[TASK GOAL] Although the data below contains pictures, output only the lines between those holding "font-size:24px;" and "Page: /contact", inclusive, exactly and without those pictures.

[RECORD EXTRACTS]
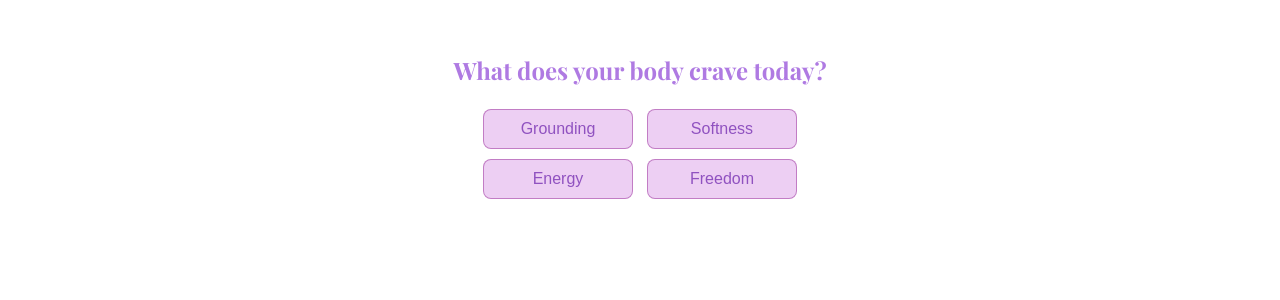
Repository: karim0829/Bella-Oter-Project
Page: index.html
These files come from the project's save history. The page is drawn as it stood at one moment and after the next save; the edit follows.
The browser window is 1280 px wide. The pictures show the whole page.
Some web fonts or font styles are not loaded; a fallback is used.

Above is the page before, as saved 2025-06-30 19:26:06.

After the next save:
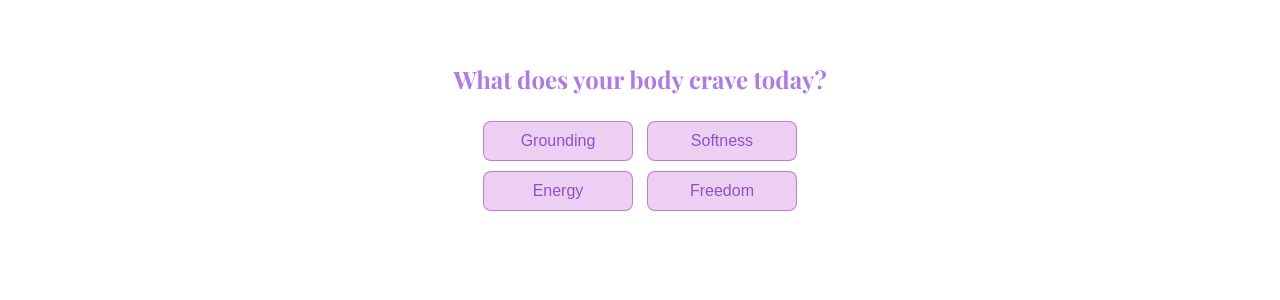
Saved 9 s later.
--- a/style.css
+++ b/style.css
@@ -7,13 +7,14 @@
 
 body {
     text-align: center;
+    font-family:"playfair display";
 }
 
 form h1 {
     font-size:24px;
     text-align: center;
     color:rgba(125, 37, 207, 0.613);
-    font-family:"playfair display";
+
 }
 
  button {
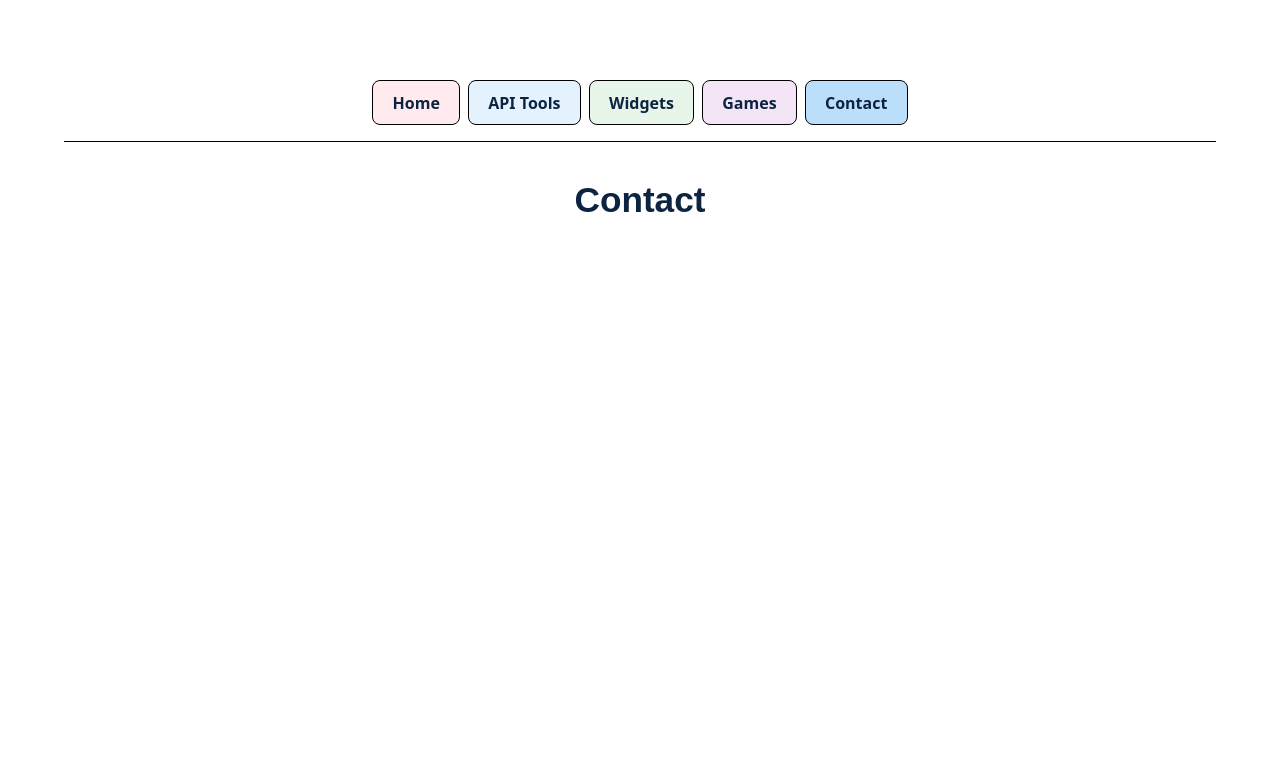
Repository: ourshadetree/TimPortfolio
Page: /contact
These files come from the project's save history. The page is drawn as it stood at one moment and after the next save; the edit follows.
The browser window is 1280 px wide. The pictures show the whole page.
The project was rebuilt for these pictures with package versions that can differ from the ones it lists, and the page was loaded fresh each time. Also part of the build but not shown: vite.config.js, src/views/HomeView.vue, src/components/MovieApi.vue, src/components/WeatherApi.vue, src/views/ApiTools.vue, src/components/Calculator.vue, src/components/UnitConverter.vue, src/views/Widgets.vue and 3 more. Imported but missing from the stored project, and not drawn on this page: src/assets/CurrentResumeTimSB.pdf.

Above is the page before, as saved 2025-05-07 14:12:09.

### src/main.js
// src/main.js
import { createApp } from 'vue'
import App        from './App.vue'
import { router } from './router'
import './assets/style.css'         // your reset / base styles

createApp(App)
  .use(router)
  .mount('#app')

### src/App.vue
<!-- src/App.vue -->
<template>
  <div id="app">
    <header>
      <nav>
        <router-link to="/"       class="tab tab--home">Home</router-link>
        <router-link to="/api-tools" class="tab tab--api">API Tools</router-link>
        <router-link to="/widgets"   class="tab tab--widgets">Widgets</router-link>
        <router-link to="/games"     class="tab tab--games">Games</router-link>
        <router-link to="/contact"   class="tab tab--contact">Contact</router-link>
      </nav>
    </header>
    <main>
      <router-view/>
    </main>
  </div>
</template>


<script setup>
// no script needed here yet
</script>

<style>
#app {
  background: white;
  min-height: 100vh;
}

/* header/nav styling */
header {
  padding: 1rem;
  border-bottom: 1px solid black;
  text-align: center;
}
nav {
  display: inline-flex;
  gap: 0.5rem;
}
nav a {
  padding: 0.5rem 1rem;
  border: 1px solid black;
  border-radius: 8px;
  background: #FDEFF9; /* pastel pink */
  color: #0C2442;
  text-decoration: none;
  font-weight: bold;
}
nav a.router-link-active {
  background: yellow; /* pastel blue when active */
}

/* base tab style */
.tab {
  padding: 0.6rem 1.2rem;
  border: 1px solid #000;
  border-radius: 8px;
  text-decoration: none;
  font-weight: bold;
  color: #0C2442;
  transition: opacity .2s;
}
.tab:hover {
  opacity: 0.8;
}

/* pastel colours for each */
.tab--home     { background: #FFEBEE; } /* very light pink */
.tab--api      { background: #E3F2FD; } /* very light blue */
.tab--widgets  { background: #E8F5E9; } /* very light green */
.tab--games    { background: #F3E5F5; } /* very light purple */
.tab--contact  { background: #FFFDE7; } /* very light yellow */

</style>

### src/router/index.js
// src/router/index.js
import { createRouter, createWebHistory } from 'vue-router'
import HomeView    from '../views/HomeView.vue'
import ApiTools    from '../views/ApiTools.vue'
import Widgets     from '../views/Widgets.vue'
import Games       from '../views/Games.vue'
import Contact     from '../views/Contact.vue'

const routes = [
  { path: '/',           name: 'Home',      component: HomeView },
  { path: '/api-tools',   name: 'API Tools', component: ApiTools },
  { path: '/widgets',     name: 'Widgets',   component: Widgets },
  { path: '/games',       name: 'Games',     component: Games },
  { path: '/contact',     name: 'Contact',   component: Contact },
]

export const router = createRouter({
  history: createWebHistory(),
  routes,
})

### src/assets/style.css
/* ------------------------------------------------------------------------
   src/assets/style.css
   ————————————————————————————————————————————————————————————————
   1) Reset / base
   2) Layout (#app, header/nav)
   3) Typography (h1)
   4) Tabs (.tab, .tab--*)
   5) Buttons, links, etc.
   ------------------------------------------------------------------------ */

/* 1) -------- Reset / Base -------- */
:root {
  /* overall color scheme */
  background-color: #ffffff;
  color: #0C2442; /* dark blue text */
  font-family: Karla, system-ui, sans-serif;
  line-height: 1.5;
}

*,
*::before,
*::after {
  box-sizing: border-box;
  margin: 0;
  padding: 0;
}

/* 2) --------#app & header/nav layout -------- */
#app {
  max-width: 1280px;
  margin: 0 auto;
  padding: 2rem;
  text-align: center;
  background: white;
  min-height: 100vh;
}

header {
  padding-bottom: 1rem;
  border-bottom: 1px solid black;
  margin-bottom: 2rem;
}

nav {
  display: inline-flex;
  gap: 0.5rem;
}

/* 3) -------- Typography -------- */
#app h1 {
  font-family: 'Sora', sans-serif;
  font-size: 2.2rem;
  font-weight: 900;
  margin: 1rem 0;
}

/* 4) -------- Tabs -------- */
.tab {
  display: inline-block;
  padding: 0.6rem 1.2rem;
  border: 1px solid black;
  border-radius: 8px;
  text-decoration: none;
  font-weight: bold;
  color: #0C2442;
  transition: opacity 0.2s;
}
.tab:hover {
  opacity: 0.8;
}

/* Pastel for each */
.tab--home     { background: #FFEBEE; } /* very light pink */
.tab--api      { background: #E3F2FD; } /* very light blue */
.tab--widgets  { background: #E8F5E9; } /* very light green */
.tab--games    { background: #F3E5F5; } /* very light purple */
.tab--contact  { background: #FFFDE7; } /* very light yellow */

/* Active tab override */
.router-link-active {
  /* pastel‑blue highlight for whichever is active */
  background: #BBDEFB !important;
}

/* 5) -------- Buttons & Links -------- */
button {
  border-radius: 8px;
  border: 1px solid black;
  padding: 0.6rem 1.2rem;
  font: inherit;
  background: #f0f0f0;
  cursor: pointer;
  transition: background 0.2s;
}
button:hover {
  background: #e0e0e0;
}

a {
  color: inherit;
  text-decoration: none;
}

### src/views/Contact.vue
<!-- src/views/Contact.vue -->
<template><section><h1>Contact</h1></section></template>
<script setup></script>
<style scoped></style>

Loaded but not shown: index.html (common file)

After the next save:
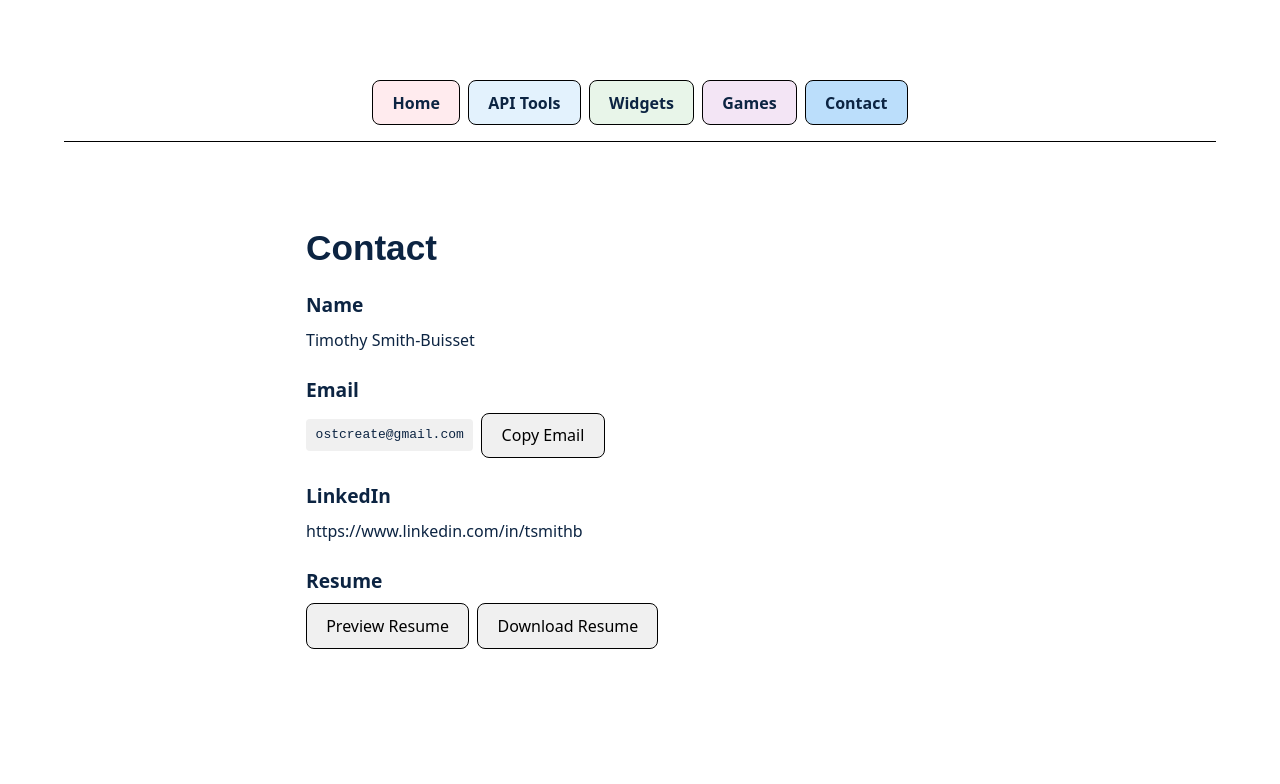
Saved 7 min 7 s later.
--- a/src/views/Contact.vue
+++ b/src/views/Contact.vue
@@ -1,4 +1,114 @@
 <!-- src/views/Contact.vue -->
-<template><section><h1>Contact</h1></section></template>
-<script setup></script>
-<style scoped></style>
+<template>
+    <section class="contact">
+      <h1>Contact</h1>
+
+      <div class="contact-list">
+        <!-- Name -->
+        <div class="contact-item">
+          <h2>Name</h2>
+          <p>Timothy Smith‑Buisset</p>
+        </div>
+
+        <!-- Email + copy button -->
+        <div class="contact-item">
+          <h2>Email</h2>
+          <div class="email-copy">
+            <p>{{ email }}</p>
+            <button @click="copyEmail" :disabled="copied">
+              {{ copied ? 'Copied!' : 'Copy Email' }}
+            </button>
+          </div>
+        </div>
+
+        <!-- LinkedIn -->
+        <div class="contact-item">
+          <h2>LinkedIn</h2>
+          <a :href="linkedinUrl" target="_blank" rel="noopener">
+            {{ linkedinUrl }}
+          </a>
+        </div>
+
+        <!-- Resume preview/download -->
+        <div class="contact-item">
+          <h2>Resume</h2>
+          <div class="resume-buttons">
+            <a :href="resumeUrl" target="_blank" rel="noopener">
+              <button>Preview Resume</button>
+            </a>
+            <a :href="resumeUrl" download>
+              <button>Download Resume</button>
+            </a>
+          </div>
+        </div>
+      </div>
+    </section>
+  </template>
+
+  <script setup>
+  import { ref } from 'vue'
+  import resumeFile from '@/assets/CurrentResumeTimSB.pdf'
+
+  const email = 'ostcreate@gmail.com'
+  const linkedinUrl = 'https://www.linkedin.com/in/tsmithb'
+  const resumeUrl = resumeFile
+
+  const copied = ref(false)
+
+  function copyEmail() {
+    navigator.clipboard
+      .writeText(email)
+      .then(() => {
+        copied.value = true
+        setTimeout(() => {
+          copied.value = false
+        }, 2000)
+      })
+      .catch(() => {
+        // optional: handle failure (e.g. show an error toast)
+      })
+  }
+  </script>
+
+  <style scoped>
+  .contact {
+    max-width: 700px;
+    margin: 0 auto;
+    padding: 2rem 1rem;
+    text-align: left;
+  }
+
+  .contact-list {
+    display: flex;
+    flex-direction: column;
+    gap: 1.5rem;
+  }
+
+  .contact-item h2 {
+    font-size: 1.2rem;
+    margin-bottom: 0.5rem;
+  }
+
+  .email-copy {
+    display: flex;
+    align-items: center;
+    gap: 0.5rem;
+  }
+
+  .email-copy p {
+    margin: 0;
+    font-family: monospace;
+    background: #f0f0f0;
+    padding: 0.4rem 0.6rem;
+    border-radius: 4px;
+  }
+
+  .resume-buttons {
+    display: flex;
+    gap: 0.5rem;
+  }
+
+  .resume-buttons button {
+    /* reuse your global button styles */
+  }
+  </style>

[SOLUTION FOR THIS TASK]
     font-size:24px;
     text-align: center;
     color:rgba(125, 37, 207, 0.613);
-    font-family:"playfair display";
+
 }
 
  button {
Repository: ourshadetree/TimPortfolio
Page: /contact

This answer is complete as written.